Pediatric Radiology

, Volume 43, Issue 1, pp 86–92

Early interim FDG PET/CT prediction of treatment response and prognosis in pediatric Hodgkin disease—added value of low-dose CT


    • Department of Diagnostic ImagingRambam Health Care Campus
    • Department of Pediatric RadiologyRambam Health Care Campus
  • Lea Radan
    • Department of Nuclear MedicineRambam Health Care Campus
  • Miriam Ben-Arush
    • Department of Pediatric OncologyRambam Health Care Campus
  • Ora Israel
    • Department of Nuclear MedicineRambam Health Care Campus
  • Ayelet Ben-Barak
    • Department of Pediatric OncologyRambam Health Care Campus
Original Article

DOI: 10.1007/s00247-012-2517-9

Cite this article as:
Ilivitzki, A., Radan, L., Ben-Arush, M. et al. Pediatr Radiol (2013) 43: 86. doi:10.1007/s00247-012-2517-9



Interim 18F-FDG PET helps predict outcome and tailor treatment in adults with Hodgkin disease (HD).


The purpose of this study was to assess predictive values of interim 18F-FDG PET/CT in children with HD and to define the potential added value to interim PET of low-dose CT.

Materials and methods

Children were prospectively enrolled August 2002–April 2007. PET/low-dose CT was performed at staging, after 2 cycles, at the end of treatment and during follow-up (mean 45 months). Treatment was unchanged regardless of interim results. PET and low-dose CT were read independently.

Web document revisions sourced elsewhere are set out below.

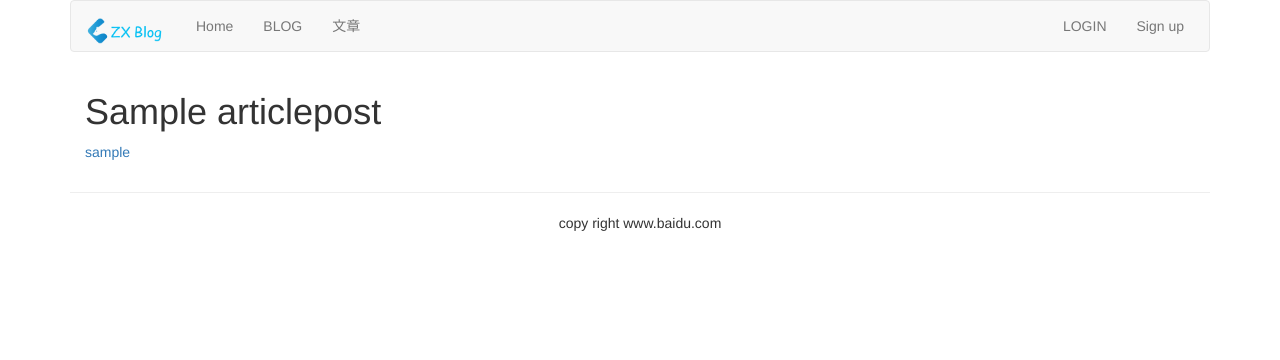
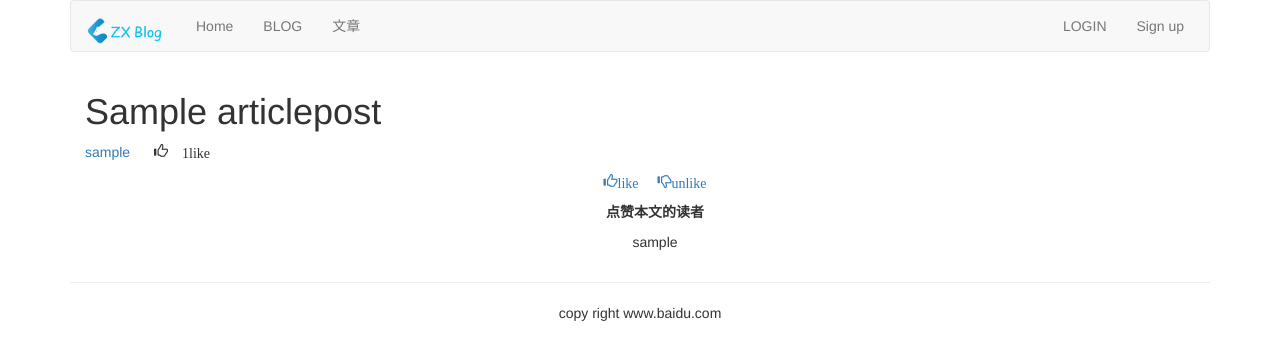
Before and after one commit to HelloTecXin/ZXBlog, a Django app: a page that uses mysite/templates/base.html in a window 1280 px wide. Shown: the top 360 px of the page. Run offline with Django 3.2, Linux system fonts and the light colour scheme; tables that the repository leaves empty hold one stand-in row (values such as "Sample post"); some libraries are stand-ins or nearby versions.

Commit message:
添加文章点赞功能

```diff
--- a/mysite/article/list_views.py
+++ b/mysite/article/list_views.py
@@ -2,6 +2,10 @@ from django.shortcuts import render,get_object_or_404
 from django.core.paginator import Paginator,PageNotAnInteger,EmptyPage
 from .models import ArticlePost,ArticleColumn
 from django.contrib.auth.models import User
+from django.http import HttpResponse
+from django.contrib.auth.decorators import login_required
+from django.views.decorators.csrf import csrf_exempt
+from django.views.decorators.http import require_POST
 
 
 def article_titles(request,username=None):
@@ -44,3 +48,27 @@ def article_detail(request,id,slug):
     return render(request,"article/list/article_content.html",{
         "article":article
     })
+
+
+@csrf_exempt
+@require_POST
+@login_required(login_url="/account/login/")
+def like_article(request):
+    """点赞功能
+    1、用于给article这个实例的属性user_like增加一个用户，
+    如果不同对象之间建立了一对多或者多对多的关联关系，那么就可以使用add（*objs，bulk=TRUE）
+    方法增加属性的值，从而建立起两个对象的关系"""
+    article_id = request.POST.get("id")
+    action = request.POST.get("action")
+    if article_id and action:
+        try:
+            article = ArticlePost.objects.get(id=article_id)
+            if action =="like":
+                # 1
+                article.users_like.add(request.user)
+                return HttpResponse("1")
+            else:
+                article.users_like.remove(request.user)
+                return HttpResponse("2")
+        except:
+            return HttpResponse("no")
--- a/mysite/article/models.py
+++ b/mysite/article/models.py
@@ -25,10 +25,11 @@ class ArticlePost(models.Model):
     body = models.TextField()
     created = models.DateTimeField(default=timezone.now)
     update = models.DateTimeField(auto_now=True)
+    users_like = models.ManyToManyField(User,related_name="articles_like", blank=True)   # 用户点赞功能
 
     class Meta:
         ordering = ("-update",)         # 查询结果的排序
-        index_together = (('id','slug'),)
+        index_together = (('id', 'slug'),)
         # 对数据库中这两个字段建立索引，后面会通过每篇文章的id和slug获取该文章对象，
         # 建立索引能够提高读取文章对象的速度
 
--- a/mysite/article/urls.py
+++ b/mysite/article/urls.py
@@ -10,10 +10,12 @@ urlpatterns = [
     path("article-post/",views.article_post, name="article_post"),
     path("article-list/",views.article_list,name='article_list'),
     re_path("article-detail/(?P<id>\d+)/(?P<slug>[-\w]+)/$", views.article_detail, name='article_detail'),
-    path("del-article",views.del_article,name="del_article"),
+    path("del-article/",views.del_article,name="del_article"),
     path("redit-article/<int:article_id>/",views.redit_article,name="redit_article"),
     path("list-article-titles/",list_views.article_titles,name="article_titles"),
     path("article-content/<int:id>/<slug:slug>/",list_views.article_detail,name="article_content"),
     path("list-article-titles/<username>/",list_views.article_titles,name="author_articles"),
+    path("like-article/",list_views.like_article,name="like_article"),
+
 
 ]
--- a/mysite/templates/article/list/article_content.html
+++ b/mysite/templates/article/list/article_content.html
@@ -2,10 +2,18 @@
 {% load staticfiles %}
 {% block title %}articles detail {% endblock %}
 {% block content %}
+{% with total_likes=article.users_like.count users_like=article.users_like.all %}
+
 <div class="container">
     <header>
         <h1>{{ article.title }}</h1>
-       <p> <a href="{% url 'article:author_articles'  article.author.username %}">{{ article.author.username }}</a> </p>
+       <p> <a href="{% url 'article:author_articles'  article.author.username %}">{{ article.author.username }}</a>
+       <span style="margin-left: 20px" class="glyphicon glyphicon-thumbs-up">
+           {{ total_likes }}like{{ total_likes | pluralize }}
+           <!--当没有用户点赞或者超过一个用户点赞时，显示的是likes这种复数形式，如果只有一个用户点赞，
+           则显示单数形式like | pluralize-->
+       </span>
+       </p>
     </header>
     <link rel="stylesheet" href="{% static 'editor/css/editormd.preview.css' %}"/>
     <div id="editormd-view">
@@ -13,7 +21,27 @@
 {{ article.body }}
         </textarea>
     </div>
+    <div>
+        <p class="text-center">
+            <a onclick="like_article({{ article.id }},'like')" href="#">
+                <span class="glyphicon glyphicon-thumbs-up">like</span>
+            </a>
+            <a onclick="like_article({{ article.id }}, 'unlike')" href="#">
+                <span style="margin-left: 15px" class="glyphicon glyphicon-thumbs-down">unlike</span>
+            </a>
+        </p>
+    </div>
+    <div>
+        <p class="text-center"><strong>点赞本文的读者</strong></p>
+        {% for user in article.users_like.all %}
+        <p class="text-center">{{ user.username }}</p>
+        {% empty %}
+        <p class="text-center">还没有人对此文章表态</p>
+        {% endfor %}
+    </div>
 </div>
+
+
 <script src="{% static 'js/jquery.js' %}"></script>
 <script src="{% static 'editor/lib/marked.min.js' %}"></script>
 <script src="{% static 'editor/lib/prettify.min.js' %}"></script>
@@ -23,7 +51,26 @@
 <script src="{% static 'editor/lib/flowchart.min.js' %}"></script>
 <script src="{% static 'editor/lib/jquery.flowchart.min.js' %}"></script>
 <script src="{% static 'editor/editormd.js' %}"></script>
+<script src="{% static 'js/layer.js' %}"></script>
+
 <script type="text/javascript">
+    function like_article(id,action) {
+        $.ajax({
+           url:"{% url 'article:like_article' %}",
+            type:"POST",
+            data:{"id":id,"action":action},
+            success:function (e) {
+               if(e=="1"){
+                   layer.msg("感谢点赞");
+                   window.location.reload();
+               }else{
+                   layer.msg("我会继续努力");
+                   window.location.reload();
+               }
+
+            },
+        });
+    }
     $(function () {
         editormd.markdownToHTML("editormd-view",{
             htmlDecode:'style,script,iframe',
@@ -34,8 +81,7 @@
             sequenceDiagram:true,
         });
     });
+
 </script>
-
-
-
+{% endwith %}
 {% endblock %}
--- a/mysite/templates/base.html
+++ b/mysite/templates/base.html
@@ -4,7 +4,7 @@
 <head>
     <meta charset="UTF-8">
     <title>{% block title %}{% endblock %}</title>
-    <link rel="stylesheet" href="https://github.com/necolas/normalize.css/blob/master/normalize.css">
+    <!--<link rel="stylesheet" href="https://github.com/necolas/normalize.css/blob/master/normalize.css">-->
     <!--<link rel="stylesheet" href="https://cdn.bootcss.com/bootstrap/3.3.7/css/bootstrap.min.css">-->
     <link rel="stylesheet" href="{% static 'css/bootstrap.min.css' %}">
 </head>
```
Also changed, not shown: mysite/article/migrations/0005_auto_20200318_1705.py (added).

Of 34 enrolled children (ages 3–17 years), 27 achieved complete response, 4 had progressive disease and 3 had relapse. Interim PET alone had positive and negative predictive values of 67% and 89%, respectively. Interim low-dose CT alone had positive and negative predictive values of 35% and 100%, respectively. Interim PET/CT had positive and negative predictive values of 75% and 96%, respectively.


Early interim PET/CT was a good predictor of outcome. Integrated PET and low-dose CT improved the predictive value in children with HD.


Hodgkin diseaseInterim PET/CTPediatric malignancyALARA


18F-FDG imaging has been used for management of patients with lymphoma for more than two decades with PET/CT being at present the main diagnostic tool for staging and monitoring treatment response. The criteria defining treatment response in lymphoma, recently revised by Cheson et al. [1], have resulted in new guidelines that take into consideration the results of both the PET and CT components of the hybrid imaging study [2].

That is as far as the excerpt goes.